Winter storms like the one pounding the Northeast bring driving dangers, like losing control of your vehicle in a skid or getting stranded in it in a blizzard.
So what do you do if you're skidding out of control? Your instinct may be to jam on the brake and jerk the wheel, but according to certified driving instructor Tom Pecoraro, a former police officer, those are the worst things you can do.
"You're supposed to get off the brake, get off the accelerator, straighten the wheel, and then ride the skid out," Pecoraro told TODAY national investigative correspondent Jeff Rossen.
But what if you do skid and wind up stranded in your car in a blizzard? What you DON'T do is leave your car to seek help.

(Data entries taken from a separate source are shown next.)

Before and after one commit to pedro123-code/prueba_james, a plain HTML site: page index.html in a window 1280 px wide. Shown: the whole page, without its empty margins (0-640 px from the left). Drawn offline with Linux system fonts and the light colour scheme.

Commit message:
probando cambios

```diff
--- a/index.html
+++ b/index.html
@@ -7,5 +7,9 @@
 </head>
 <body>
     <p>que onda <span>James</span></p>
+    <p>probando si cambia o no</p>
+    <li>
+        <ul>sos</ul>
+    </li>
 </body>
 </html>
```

"One of the biggest mistakes you can make is leaving your vehicle," said Tracy Christensen of Wasatch Backcountry Rescue in Utah. "It's frigid out there. It's cold out there. If you don't know where you're going, you can die from frostbite and hypothermia." Expert say in temperatures below freezing, hypothermia can set in within 10 to 15 minutes.

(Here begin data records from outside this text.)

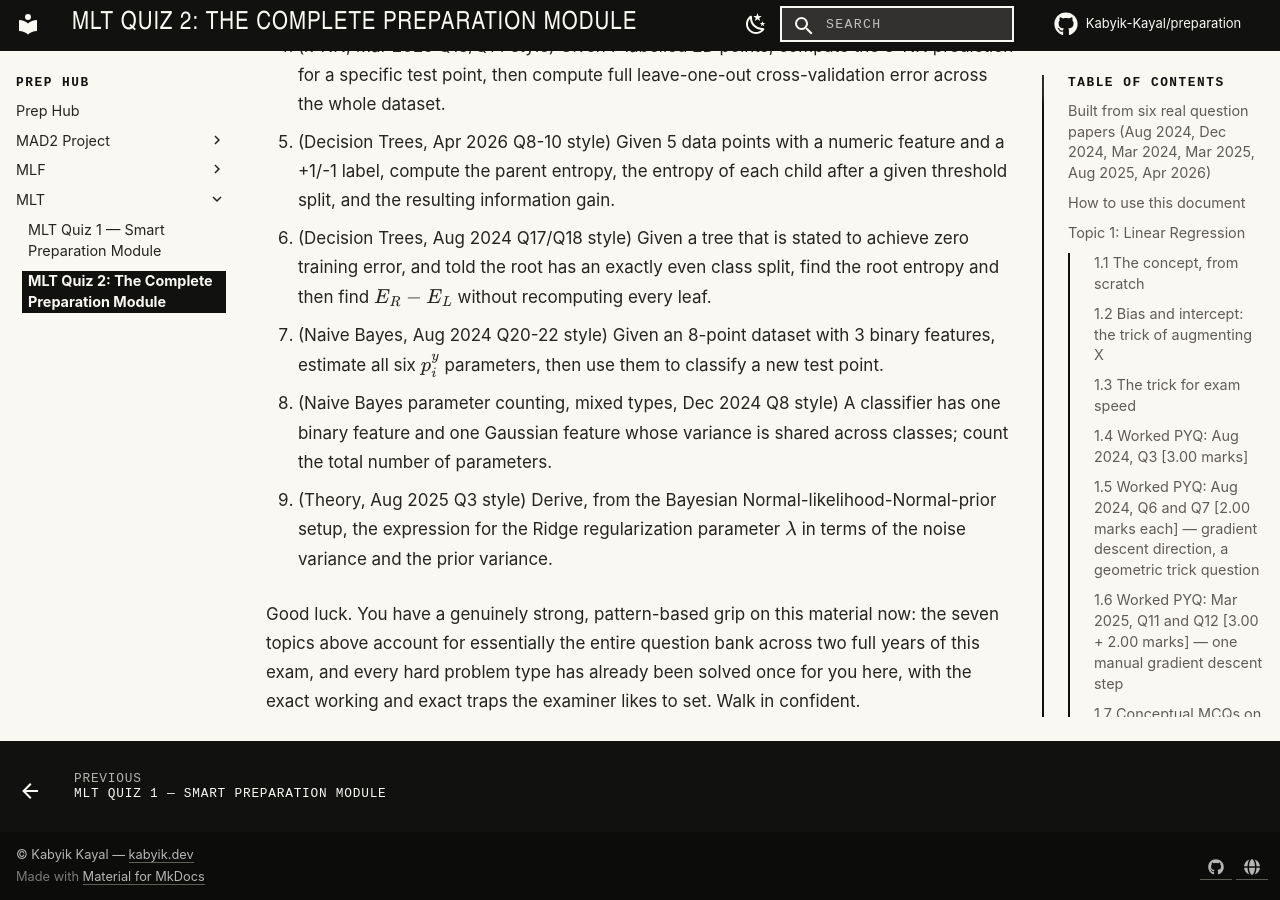
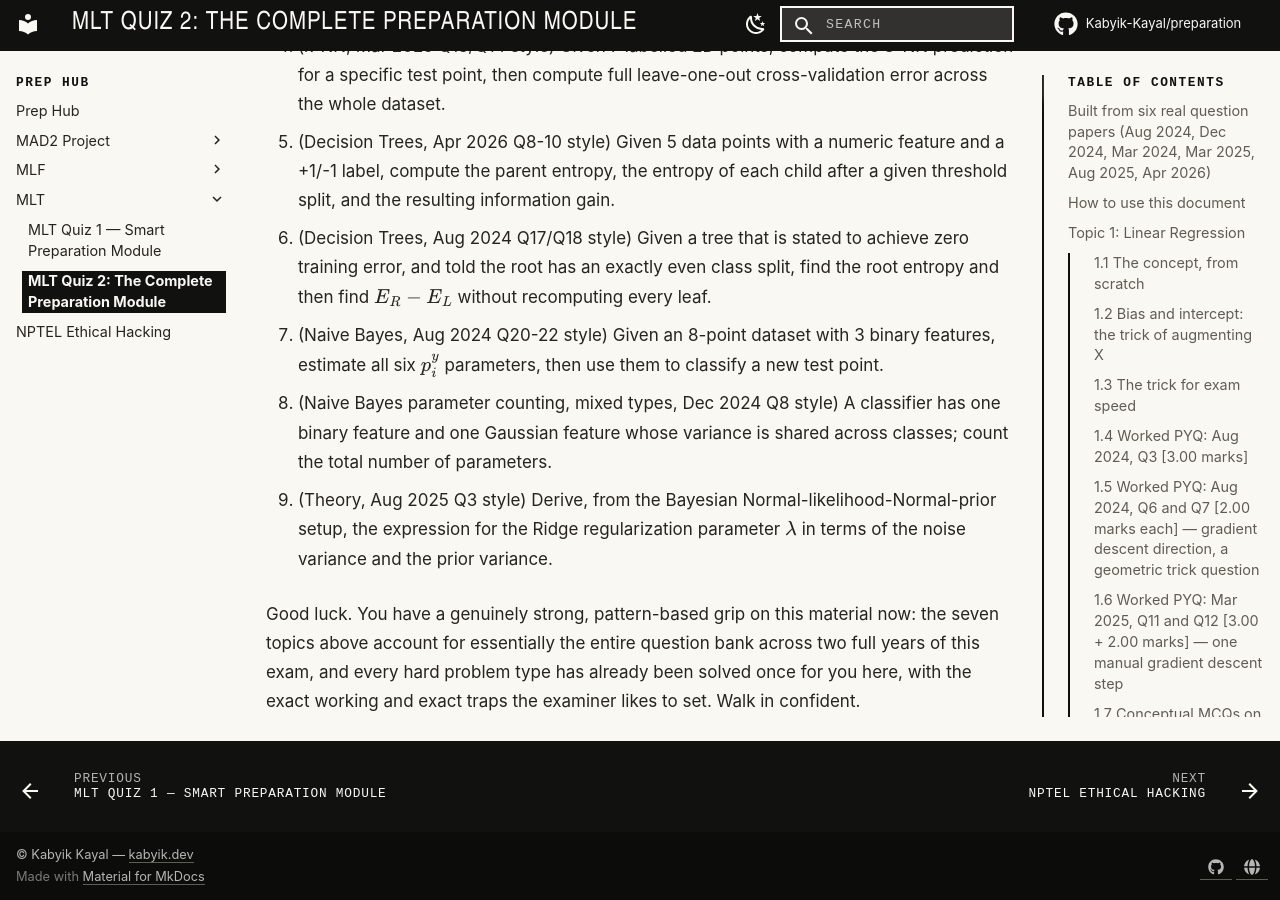
Before and after one commit to Kabyik-Kayal/preparation, an MkDocs documentation site: the page built from docs/MLT/MLT_Quiz2.md, in a window 1280 px wide and 900 px high, scrolled down 45572 px. Built offline with MkDocs 1.6.1 and Material for MkDocs 9.7.7, drawn with Linux system fonts in a browser that asks for light colours; plug-ins that fetch from the network failed and are left out.

Commit message:
Add NPTEL Ethical Hacking PDF download

```diff
--- /dev/null
+++ b/docs/NPTEL-Ethical-Hacking/index.md
@@ -0,0 +1,7 @@
+# NPTEL Ethical Hacking
+
+> NPTEL Ethical Hacking notes — PDF download.
+
+## Download
+
+[📄 NPTEL Ethical Hacking (PDF)](NPTEL-Ethical-Hacking.pdf){ download }
```
Also changed, not shown: docs/index.md (+8 -0 lines), 1 other file.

"We will find you if you stay in your vehicle," Christensen emphasized.
Run your car for 10 minutes an hour to stay warm. "But you also need to make sure that you're conserving fuel, because you could be here for the long haul," Christensen said.

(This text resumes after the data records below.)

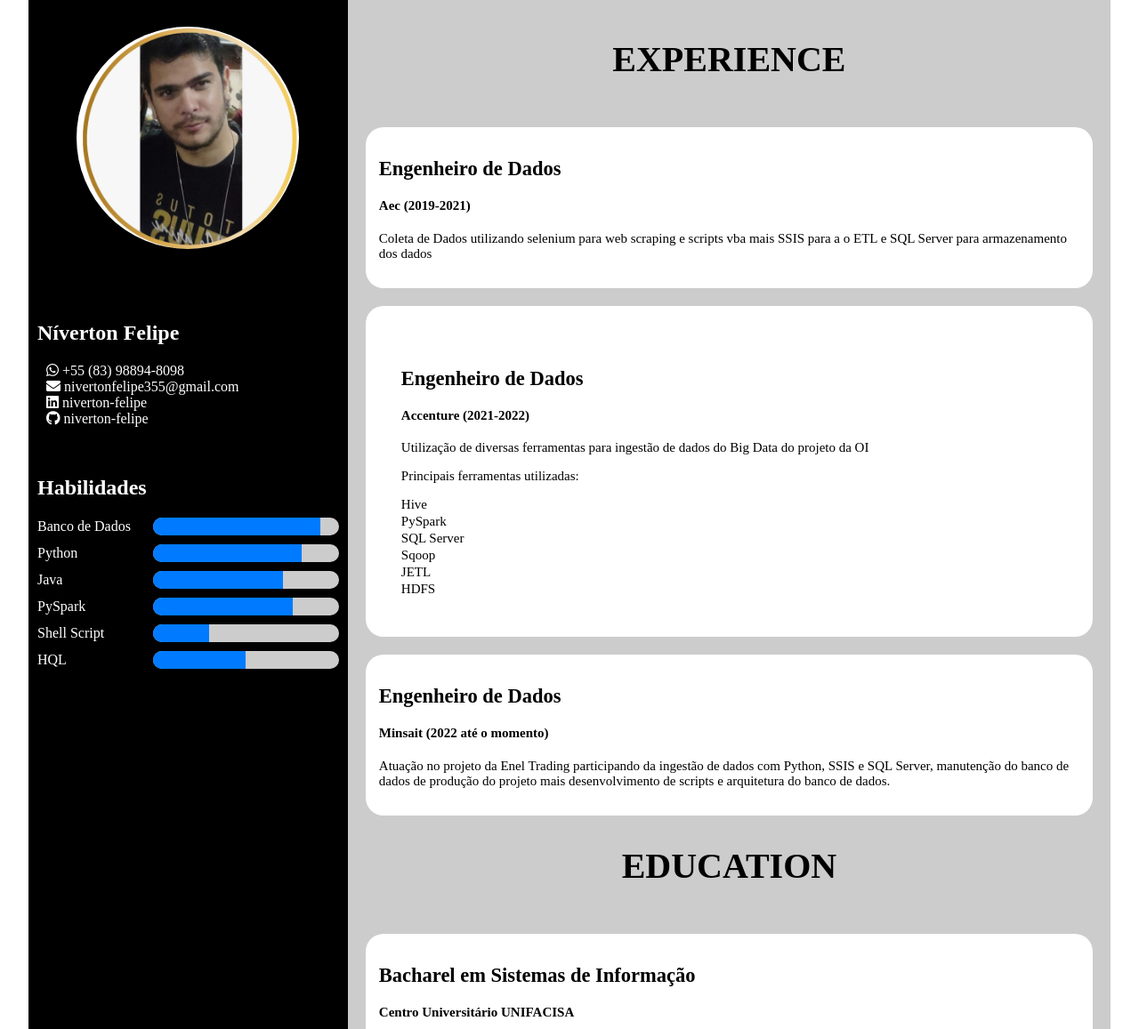
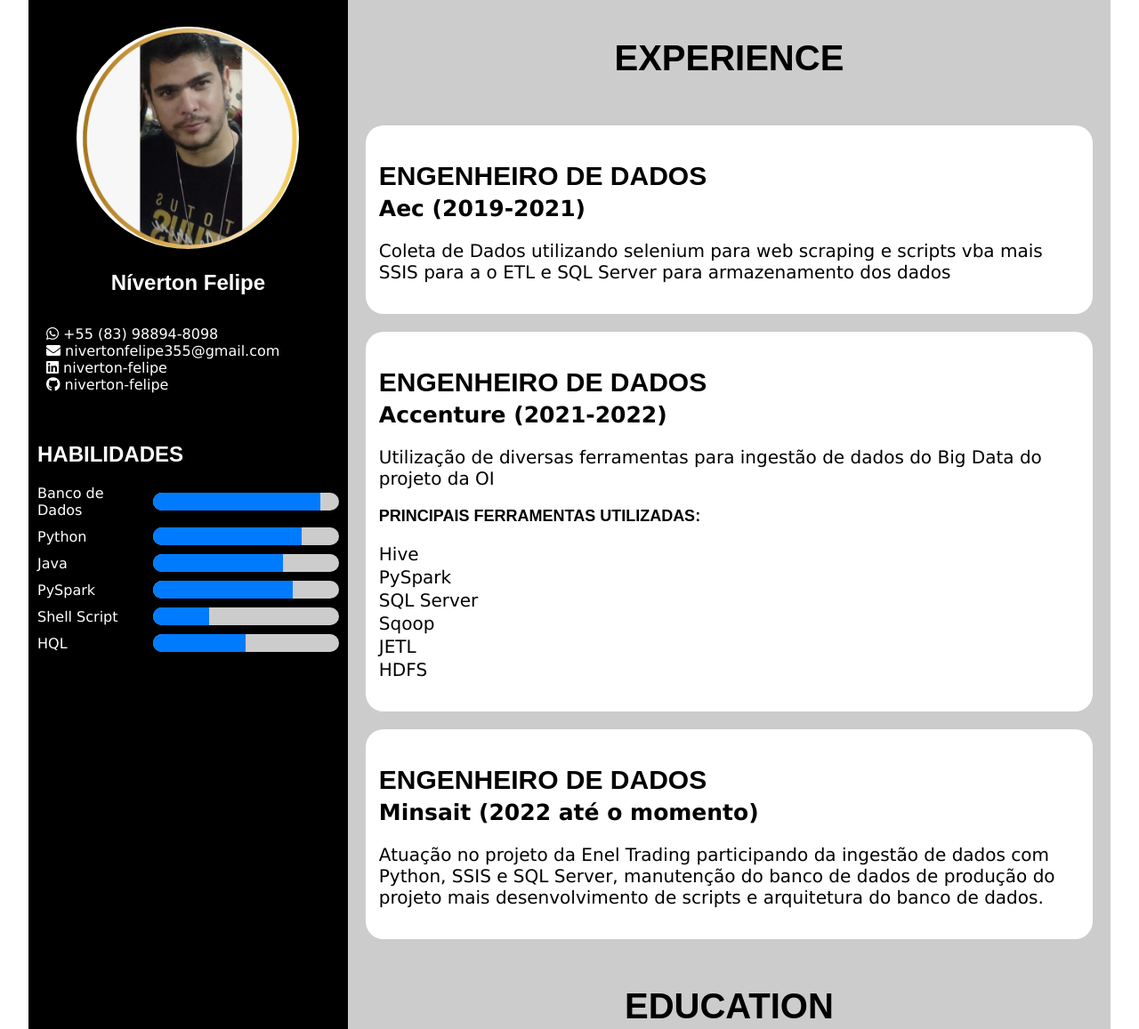
Before and after one commit to niverton-felipe/Programacao-www, a plain HTML site: page index.html in a window 1280 px wide. Shown: the top 1157 px of the page at 89% size. Drawn offline with Linux system fonts and the light colour scheme.

Commit message:
Alterações na estilização do documento

```diff
--- a/index.html
+++ b/index.html
@@ -15,9 +15,9 @@
         <div id="lateral">
             <div id="photo">
                 <img src="img/perfil.png" alt="Foto de Perfil" class="profile-image">
+                <h2>Níverton Felipe</h2>
             </div>
             <div id="info">
-                <h2>Níverton Felipe</h2>
                 <span> <i class="fab fa-whatsapp"> </i> +55 (83) 98894-8098 </span> <br>
                 <span> <i class="fas fa-envelope"></i> nivertonfelipe355@gmail.com </span> <br>
                 <span> <i class="fab fa-linkedin"></i> <a href="https://www.linkedin.com/in/niverton-felipe-2015541a4/" target="_blank">  niverton-felipe </a> </span> <br>
@@ -25,7 +25,7 @@
             </div>
 
             <div id="skills">
-                <h2>Habilidades</h2>
+                <h2>HABILIDADES</h2>
                 <div class="skill">
                     <div class="skill-name">Banco de Dados</div>
                     <div class="progress-bar">
@@ -73,17 +73,16 @@
         <div id="conteudo">
             <h2 class="estilo_titulo"> EXPERIENCE </h2>
             <div class="card">
-                <h2>Engenheiro de Dados</h2>
+                <h2 class="estilo_profissao">ENGENHEIRO DE DADOS</h2>
                 <h4 class="estilo_conteudo">Aec (2019-2021)</h4>
-                <p class="estilo_conteudo">Coleta de Dados utilizando selenium para web scraping e scripts vba mais SSIS para a o ETL e SQL Server para armazenamento dos dados</p>
+                <p class="estilo_paragrafo_2">Coleta de Dados utilizando selenium para web scraping e scripts vba mais SSIS para a o ETL e SQL Server para armazenamento dos dados</p>
             </div>
 
             <div class="card">
-                <div class="card">
-                    <h2>Engenheiro de Dados</h2>
-                    <h4>Accenture (2021-2022)</h4>
-                    <p>Utilização de diversas ferramentas para ingestão de dados do Big Data do projeto da OI </p>
-                    <p>Principais ferramentas utilizadas: </p>
+                <h2 class="estilo_profissao">ENGENHEIRO DE DADOS</h2>
+                <h4 class="estilo_conteudo">Accenture (2021-2022)</h4>
+                <p class="estilo_paragrafo_2">Utilização de diversas ferramentas para ingestão de dados do Big Data do projeto da OI </p>
+                <p class="estilo_paragrafo"><strong>PRINCIPAIS FERRAMENTAS UTILIZADAS: </strong> </p>
                 <ul class="other-skills">
                     <li>Hive</li>
                     <li>PySpark</li>
@@ -93,19 +92,18 @@
                     <li>HDFS</li>
                 </ul>
             </div>
-            </div>
 
             <div class="card">
-                <h2>Engenheiro de Dados</h2>
-                <h4>Minsait (2022 até o momento)</h4>
-                <p>Atuação no projeto da Enel Trading participando da ingestão de dados com Python, SSIS e SQL Server, manutenção do banco de dados de produção do projeto mais desenvolvimento de scripts e arquitetura do banco de dados.</p>
+                <h2 class="estilo_profissao">ENGENHEIRO DE DADOS</h2>
+                <h4 class="estilo_conteudo">Minsait (2022 até o momento)</h4>
+                <p class="estilo_paragrafo_2">Atuação no projeto da Enel Trading participando da ingestão de dados com Python, SSIS e SQL Server, manutenção do banco de dados de produção do projeto mais desenvolvimento de scripts e arquitetura do banco de dados.</p>
             </div>
-
+            </br>
             <h2 class="estilo_titulo"> EDUCATION </h2>
             <div class="card">
-                <h2>Bacharel em Sistemas de Informação</h2>
-                <h4>Centro Universitário UNIFACISA</h4>
-                <p>Aluno do oitavo período com pesquisa voltada para a área de Big Data</p>
+                <h2>BACHAREL EM SISTEMAS DE INFORMAÇÃO</h2>
+                <h4 class="estilo_conteudo">Centro Universitário Unifacisa</h4>
+                <p class="estilo_paragrafo_2">Aluno do oitavo período com pesquisa voltada para a área de Big Data</p>
             </div>
 
         </div>
--- a/style.css
+++ b/style.css
@@ -1,5 +1,10 @@
 body{
     margin: 0px;
+    font-family: Verdana, Geneva, Tahoma, sans-serif;
+}
+
+h2{
+    font-family: Arial, Helvetica, sans-serif;
 }
 
 #container{
@@ -41,7 +46,7 @@ body{
     margin-left: 10px;
     border-radius:20px;
     margin-right: 10px;
-    font-size: 15px;
+    font-size: 20px;
 }
 
 #photo{
@@ -59,6 +64,14 @@ body{
     border-radius: 50%; /* Para manter uma forma circular */
 }
 
+#info{
+    padding: 5px;
+    font-size: 1rem;
+    align-items: flex-start;
+    gap: 20px;
+    margin-left: 5px;
+    margin-top: -20px;
+}
 
 
 @media (max-width: 944px) {
@@ -67,7 +80,6 @@ body{
         height: 150px; /* Altura desejada */
         border-radius: 50%; /* Para manter uma forma circular */
     }
-}
 
     #info{
         padding: 5px;
@@ -75,12 +87,15 @@ body{
         align-items: flex-start;
         gap: 20px;
         margin-left: 5px;
+        margin-top: -180px;
     }
+}
+
 
 @media (max-width: 768px){
     #container{
         display: flex;
-        width: 95%;
+        width: 100%;
         margin: auto;
         flex-direction: column; /*garantir que as divs sejam dispostas verticalmente quando o a largura for inferior a 768px*/
         flex-wrap: nowrap; /**/
@@ -89,7 +104,7 @@ body{
     }
 
     #lateral{
-        width: 70%;
+        width: 75%;
         background-color: #000;
         color: white;
         display: flex;
@@ -194,11 +209,30 @@ span{
 .estilo_titulo{
     text-align: center;
     font-size: 40px;
+    font-family: Arial, Helvetica, sans-serif;
 }
 
 @media (max-width: 400px) {
     .estilo_titulo{
         text-align: center;
         font-size: 30px;
+        font-family: Arial, Helvetica, sans-serif;}
     }
+
+.estilo_profissao{
+    font-family: Arial, Helvetica, sans-serif;
 }
+
+.estilo_conteudo{
+    margin-top: -20px;
+    font-size: 25px;
+}
+
+.estilo_paragrafo{
+    font-family: Arial, Helvetica, sans-serif;
+    font-size: 18px;
+}
+
+.estilo_paragrafo_2{
+    margin-top: -12px;
+}
```
Lines whose indentation alone changed are shown as unchanged.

Make sure the exhaust pipe is clear of snow so that carbon monoxide doesn't enter the car, and never sleep alone in a running car. "That's just a recipe for disaster," Christensen said.
And after the storm, when you head back on the road, you may still have a problem. There's an app for that too, called Honk, coming to your rescue. It finds nearby tow trucks to get you out of almost any problem.